What lines in the data below mention the string "services"? Copy them out.

Records provided Block Start

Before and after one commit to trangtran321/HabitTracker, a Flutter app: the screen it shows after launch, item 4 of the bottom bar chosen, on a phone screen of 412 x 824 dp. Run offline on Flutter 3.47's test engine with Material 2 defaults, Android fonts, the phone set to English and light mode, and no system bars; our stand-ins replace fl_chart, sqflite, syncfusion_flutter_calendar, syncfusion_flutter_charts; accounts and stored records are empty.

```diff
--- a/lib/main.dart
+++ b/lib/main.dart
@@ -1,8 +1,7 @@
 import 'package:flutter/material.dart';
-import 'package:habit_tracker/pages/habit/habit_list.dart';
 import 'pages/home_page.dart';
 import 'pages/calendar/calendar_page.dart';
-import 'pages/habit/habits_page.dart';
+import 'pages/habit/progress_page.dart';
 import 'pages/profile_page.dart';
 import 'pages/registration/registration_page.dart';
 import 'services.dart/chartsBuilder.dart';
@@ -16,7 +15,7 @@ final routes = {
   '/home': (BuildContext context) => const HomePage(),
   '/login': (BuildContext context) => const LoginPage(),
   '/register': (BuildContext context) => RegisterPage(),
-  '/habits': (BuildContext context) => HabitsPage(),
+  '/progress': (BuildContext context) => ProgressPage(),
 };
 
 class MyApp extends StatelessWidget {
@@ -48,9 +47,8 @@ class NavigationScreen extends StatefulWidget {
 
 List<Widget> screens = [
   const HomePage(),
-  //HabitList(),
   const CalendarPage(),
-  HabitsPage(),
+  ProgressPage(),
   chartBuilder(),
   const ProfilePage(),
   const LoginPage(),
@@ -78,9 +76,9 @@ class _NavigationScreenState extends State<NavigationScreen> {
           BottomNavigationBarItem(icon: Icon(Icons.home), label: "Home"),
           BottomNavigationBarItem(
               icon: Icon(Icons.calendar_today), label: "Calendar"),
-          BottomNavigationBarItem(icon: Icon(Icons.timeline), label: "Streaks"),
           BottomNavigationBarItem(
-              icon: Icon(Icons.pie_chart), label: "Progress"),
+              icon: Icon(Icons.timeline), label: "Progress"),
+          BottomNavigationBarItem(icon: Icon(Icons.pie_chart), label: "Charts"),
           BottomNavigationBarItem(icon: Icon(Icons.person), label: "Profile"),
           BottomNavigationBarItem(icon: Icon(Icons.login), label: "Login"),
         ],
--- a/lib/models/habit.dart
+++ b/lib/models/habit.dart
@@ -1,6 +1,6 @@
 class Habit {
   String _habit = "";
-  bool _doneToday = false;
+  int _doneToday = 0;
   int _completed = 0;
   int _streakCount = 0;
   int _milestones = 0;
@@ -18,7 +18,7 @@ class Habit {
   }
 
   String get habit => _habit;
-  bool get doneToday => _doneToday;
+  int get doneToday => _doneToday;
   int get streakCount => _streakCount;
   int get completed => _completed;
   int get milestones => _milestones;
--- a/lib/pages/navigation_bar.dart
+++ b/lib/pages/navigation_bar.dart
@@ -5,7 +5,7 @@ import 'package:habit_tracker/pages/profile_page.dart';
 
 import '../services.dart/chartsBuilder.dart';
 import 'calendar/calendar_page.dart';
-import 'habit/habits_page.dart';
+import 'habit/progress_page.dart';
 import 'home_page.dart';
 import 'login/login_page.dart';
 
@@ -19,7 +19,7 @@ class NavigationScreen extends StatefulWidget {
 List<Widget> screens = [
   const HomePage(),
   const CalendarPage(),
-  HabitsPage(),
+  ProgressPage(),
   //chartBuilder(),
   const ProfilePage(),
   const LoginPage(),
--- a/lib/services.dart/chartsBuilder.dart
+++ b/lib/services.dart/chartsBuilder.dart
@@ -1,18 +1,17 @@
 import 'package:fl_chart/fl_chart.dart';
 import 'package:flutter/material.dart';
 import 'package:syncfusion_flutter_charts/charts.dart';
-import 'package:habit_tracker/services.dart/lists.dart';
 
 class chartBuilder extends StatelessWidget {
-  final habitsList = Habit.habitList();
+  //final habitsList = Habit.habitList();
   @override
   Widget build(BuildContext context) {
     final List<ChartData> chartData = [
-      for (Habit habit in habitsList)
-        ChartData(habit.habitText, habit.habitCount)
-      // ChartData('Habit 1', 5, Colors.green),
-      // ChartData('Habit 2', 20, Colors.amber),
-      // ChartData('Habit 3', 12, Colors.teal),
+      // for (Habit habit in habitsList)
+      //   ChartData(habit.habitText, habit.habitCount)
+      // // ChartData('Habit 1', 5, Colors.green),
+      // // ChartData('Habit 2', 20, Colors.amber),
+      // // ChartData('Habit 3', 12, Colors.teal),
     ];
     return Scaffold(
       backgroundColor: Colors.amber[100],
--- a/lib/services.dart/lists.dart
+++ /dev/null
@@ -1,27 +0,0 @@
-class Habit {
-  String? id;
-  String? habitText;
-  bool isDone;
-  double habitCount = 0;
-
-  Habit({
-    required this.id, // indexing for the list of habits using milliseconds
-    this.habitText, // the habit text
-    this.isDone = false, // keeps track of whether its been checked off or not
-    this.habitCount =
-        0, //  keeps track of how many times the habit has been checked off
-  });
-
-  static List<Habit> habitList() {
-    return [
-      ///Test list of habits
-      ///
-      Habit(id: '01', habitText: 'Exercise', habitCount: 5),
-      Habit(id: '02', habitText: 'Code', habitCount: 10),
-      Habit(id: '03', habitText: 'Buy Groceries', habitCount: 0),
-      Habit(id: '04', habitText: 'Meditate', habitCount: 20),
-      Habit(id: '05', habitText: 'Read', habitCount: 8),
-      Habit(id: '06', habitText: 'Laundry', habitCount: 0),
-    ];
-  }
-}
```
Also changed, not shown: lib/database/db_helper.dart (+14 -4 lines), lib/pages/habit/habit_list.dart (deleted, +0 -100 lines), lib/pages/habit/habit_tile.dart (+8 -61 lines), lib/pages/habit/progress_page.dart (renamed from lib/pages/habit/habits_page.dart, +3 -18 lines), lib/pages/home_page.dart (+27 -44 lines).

Records provided Block End

> _Answer to this exercise_
 import 'services.dart/chartsBuilder.dart';
 import '../services.dart/chartsBuilder.dart';
--- a/lib/services.dart/chartsBuilder.dart
+++ b/lib/services.dart/chartsBuilder.dart
-import 'package:habit_tracker/services.dart/lists.dart';
--- a/lib/services.dart/lists.dart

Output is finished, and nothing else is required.